Purpose: Our purpose was to evaluate normal tissue complication probability (NTCP) models for their ability to describe the increase in tolerance as the length of irradiated spinal nerve is reduced in a pig. Methods and Materials: Common phenomenological and semimechanistic NTCP models were fit using the maximum likelihood estimate method to dose-response data from spinal nerve irradiation studies in pigs. Statistical analysis was used to compare how well each model fit the data. Model parameters were then applied to a previously published dose distribution used for spinal cord irradiation in rats under the assumption of a similar dose-response.

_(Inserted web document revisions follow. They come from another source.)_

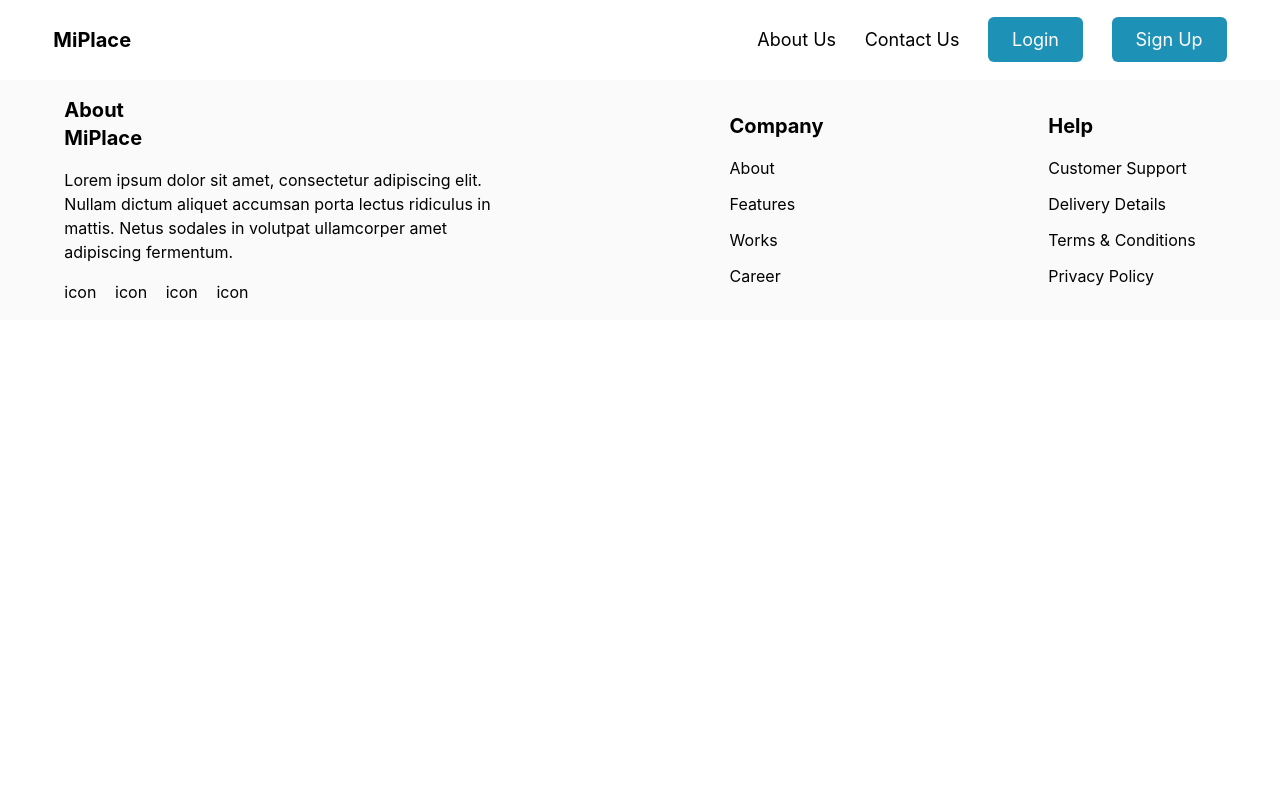
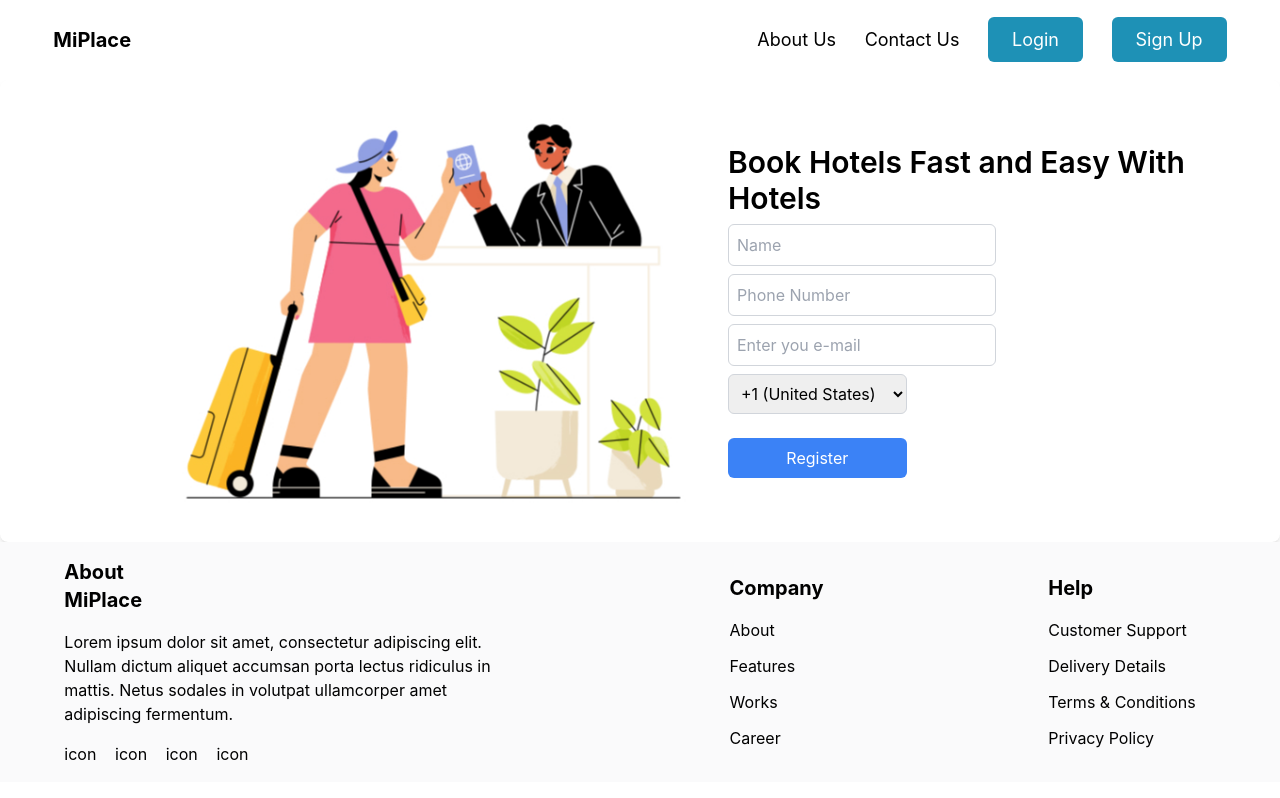
Before and after one commit to aruljohnsonalmabetter/MiPlace-Frontend, a React (Create React App) app in the folder miplace/: page /signup in a window 1280 px wide. Built offline with nearby package versions, Linux system fonts and the light colour scheme.

Commit message:
Signup page added

```diff
--- a/miplace/src/App.js
+++ b/miplace/src/App.js
@@ -6,7 +6,8 @@ import HotelInfo from './pages/HotelInfo'
 import HeaderComponent from './components/HeaderComponent';
 import FooterComponent from './components/FooterComponent';
 import Login from './components/LoginFormComponent';
-import OTP from './pages/OTP'
+import OTP from './pages/OTP';
+import Signup  from "./pages/Signup";
 function App() {
   return (
 
@@ -18,6 +19,7 @@ function App() {
         <Route path="/hotelinfo" element={<HotelInfo />} />
         <Route path="/login" element={<Login />} />
         <Route path="/otp" element={<OTP />} />
+        <Route path="/signup" element ={<Signup/>}/>
       </Routes>
      <FooterComponent/>
     </BrowserRouter>
--- a/miplace/src/components/LoginFormComponent.jsx
+++ b/miplace/src/components/LoginFormComponent.jsx
@@ -1,6 +1,7 @@
 
 import React, { useState } from "react";
 import image from '../images/reception.webp';
+import { Link } from 'react-router-dom';
 
 const LoginFormComponent = () => {
         const [name, setName] = useState("");
@@ -42,7 +43,9 @@ const LoginFormComponent = () => {
                         <option value="+86">+86 (China)</option>
                     </select>
                     <button className="mt-4 bg-blue-500 text-white py-2 px-4 rounded-md w-1/3">
-                        Login
+                        <Link to="/otp" >
+                           Get OTP
+                        </Link>
                     </button>
                 </div>
             </div>
--- a/miplace/src/pages/OTP.js
+++ b/miplace/src/pages/OTP.js
@@ -1,6 +1,8 @@
 
 import React, { useState } from "react";
 import image from '../images/reception.webp';
+import { Link } from 'react-router-dom';
+
 function OTP() {
   const [OTPass, setOTPass] = useState("");
 
@@ -23,8 +25,11 @@ function OTP() {
       />
 
       <button className="mt-4 bg-blue-500 text-white py-2 px-4 rounded-md w-1/3">
-        Get OTP
-      </button>
+        Verify
+        </button>
+        <Link to="/login" className='px-6 py-3 text-black no-underline hover:underline'>
+          Get otp again? Resend.
+        </Link>
     </div>
     </div>
   )
--- a/miplace/src/pages/Signup.js
+++ b/miplace/src/pages/Signup.js
@@ -1,9 +1,61 @@
-import React from 'react'
+import React, { useState } from "react";
+import image from '../images/reception.webp';
 
-function Signup() {
+const Signup = () => {
+  const [name, setName] = useState("");
+  const [phoneNumber, setPhoneNumber] = useState("");
+  const [countryCode, setCountryCode] = useState("");
+  const [email, setEmail] = useState("");
+
   return (
-    <div>Signup</div>
-  )
-}
+    <div className="bg-white p-4 pl-40 rounded-lg shadow-md flex justify-center items-center gap-4  mx-auto">
+      <img
+        src={image}
+        alt="Book Hotels fast and easy with Hotels"
+        className="w-1/2"
+      />
+      <div className="flex-1 flex flex-col gap-2">
+        <h1 className="text-3xl font-semibold">Book Hotels Fast and Easy With Hotels</h1>
+        <input
+          type="text"
+          placeholder="Name"
+          value={name}
+          onChange={(e) => setName(e.target.value)}
+          className="p-2 border border-gray-300 rounded-md w-1/2"
+        />
+        <input
+          type="tel"
+          placeholder="Phone Number"
+          value={phoneNumber}
+          onChange={(e) => setPhoneNumber(e.target.value)}
+          className="p-2 border border-gray-300 rounded-md w-1/2"
+        />
+        <input
+          type="email"
+          placeholder="Enter you e-mail"
+          value={email}
+          onChange={(e) => setEmail(e.target.value)}
+          className="p-2 border border-gray-300 rounded-md w-1/2"
+        />
+        <select
+          value={countryCode}
+          onChange={(e) => setCountryCode(e.target.value)}
+          className="p-2 border border-gray-300 rounded-md w-1/3"
+        >
+          <option value="+1">+1 (United States)</option>
+          <option value="+44">+44 (United Kingdom)</option>
+          <option value="+91">+91 (India)</option>
+          <option value="+62">+62 (Indonesia)</option>
+          <option value="+86">+86 (China)</option>
+        </select>
+        <button className="mt-4 bg-blue-500 text-white py-2 px-4 rounded-md w-1/3">
+          Register
+        </button>
+      </div>
+    </div>
 
-export default Signup
+  );
+};
+
+
+export default Signup;
```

Results: The Lyman-Kutcher-Burman model, relative seriality, and critical volume model fit the spinal nerve data equally well, but the mean dose logistic and relative seriality models gave the best fit after penalizing for the number of model parameters. The minimum dose logistic regression model was the only model showing a lack of fit. When extrapolated to a 0.5-cm simulated square-wave–like dose distribution, the serial behaving models showed negligible increase in dose-response curve. The Lyman-Kutcher-Burman model and relative seriality models showed significant shifting of NTCP curves due to parallel behaving parameters. The critical volume model gave the closest match to the rat data. Conclusions: Several phenomenological and semimechanistic models were observed to adequately describe the increase in the radiation tolerance of the spinal nerves when changing the irradiated length from 1.5 to 0.5 cm. Contrary to common perception, model parameters suggest parallel behaving tissue architecture. Under the assumption that the spinal nerve response to radiation is similar to that of the spinal cord, only the critical volume model was robust when extrapolating to outcome data from a 0.5-cm square-wave–like dose distribution, as was delivered in rodent spinal cord irradiation research.
|Original language||English (US)|
|Journal||International Journal of Radiation Oncology Biology Physics|
|State||Accepted/In press - 2020|
ASJC Scopus subject areas
- Radiology Nuclear Medicine and imaging
- Cancer Research